§ **Brief**: Any picture in the data below should be skipped, while every line is repeated exactly.

*** Input data Section Begins ***

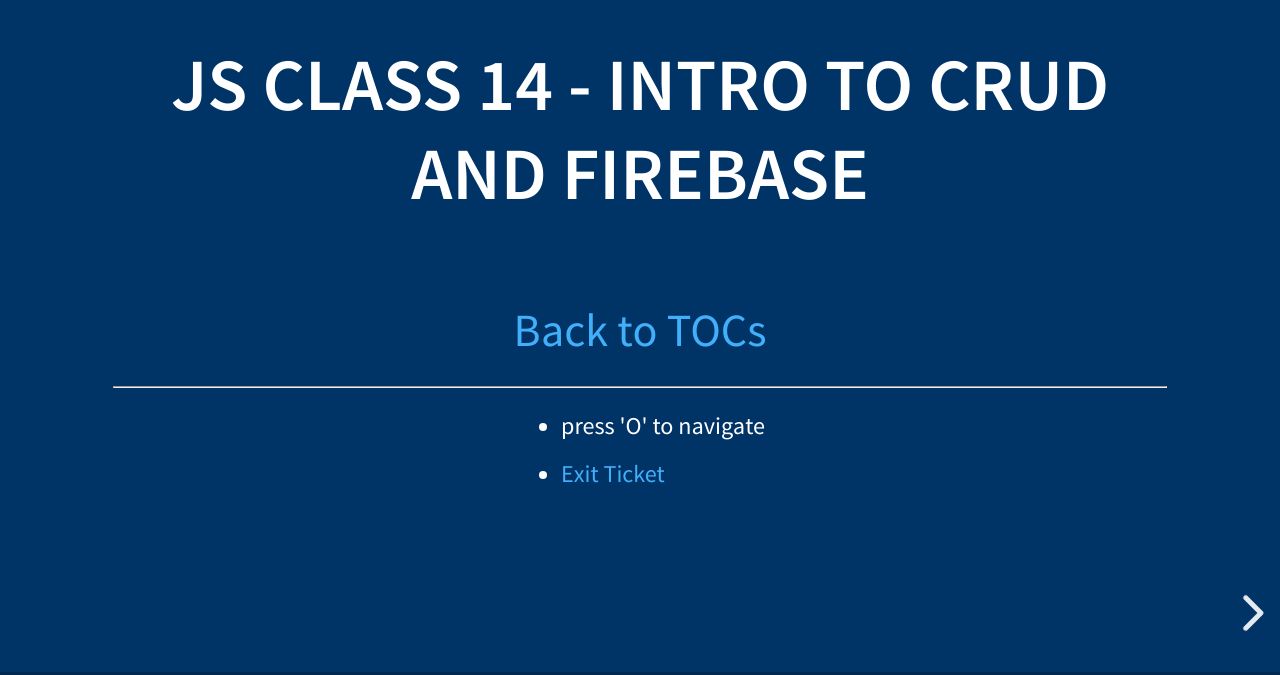
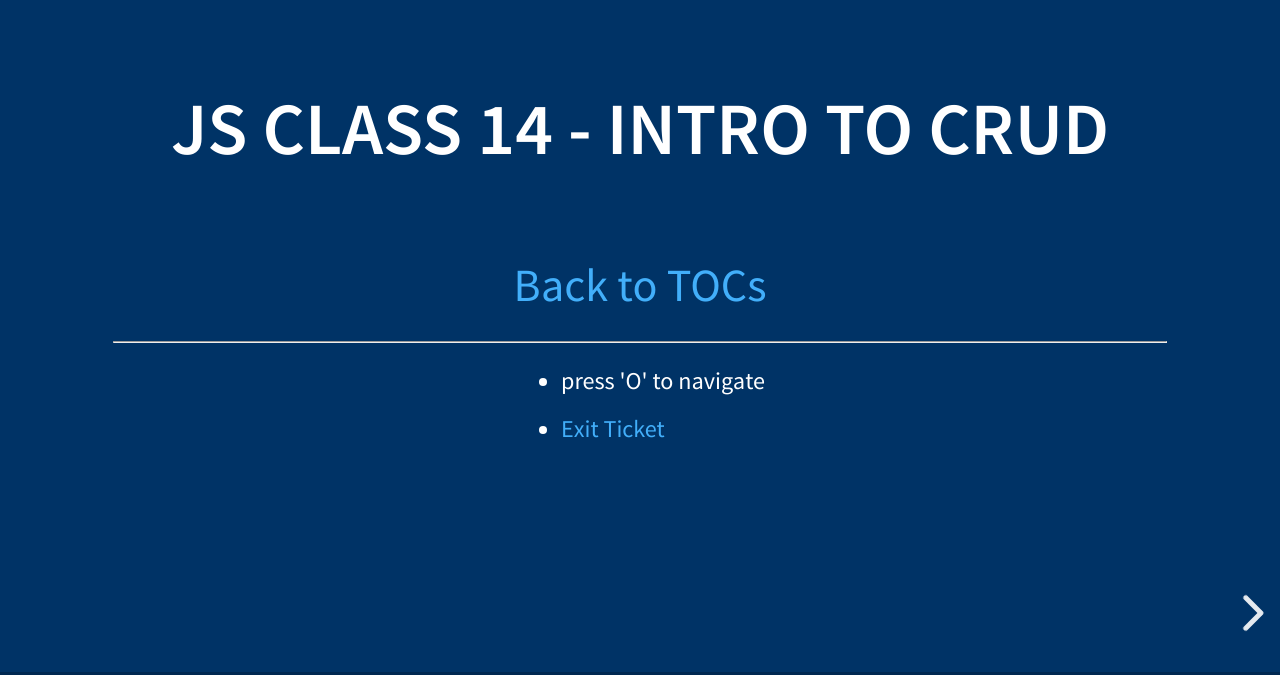
Before and after one commit to joncancode/general_assembly_javascript_2019, a website: page 14/index.html in a window 1280 px wide. Shown: the part 125-800 px from the top of the page. Drawn offline with Linux system fonts and the light colour scheme; files whose address does not match are found by name.

Commit message:
update readme

```diff
--- a/14/index.html
+++ b/14/index.html
@@ -36,7 +36,7 @@
     <div class="reveal">
       <div class="slides">
         <section data-background="#003366">
-          <h2>JS class 14 - Intro to CRUD and Firebase</h2>
+          <h2>JS class 14 - Intro to CRUD</h2>
           <br />
           <a href="../index.html">Back to TOCs</a>
           <hr>
```
Also changed, not shown: Readme.md.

*** Input data Section Ends ***

§ **Solution to this problem**:
Before and after one commit to joncancode/general_assembly_javascript_2019, a website: page 14/index.html in a window 1280 px wide. Shown: the part 125-800 px from the top of the page. Drawn offline with Linux system fonts and the light colour scheme; files whose address does not match are found by name.

Commit message:
update readme

```diff
--- a/14/index.html
+++ b/14/index.html
@@ -36,7 +36,7 @@
     <div class="reveal">
       <div class="slides">
         <section data-background="#003366">
-          <h2>JS class 14 - Intro to CRUD and Firebase</h2>
+          <h2>JS class 14 - Intro to CRUD</h2>
           <br />
           <a href="../index.html">Back to TOCs</a>
           <hr>
```
Also changed, not shown: Readme.md.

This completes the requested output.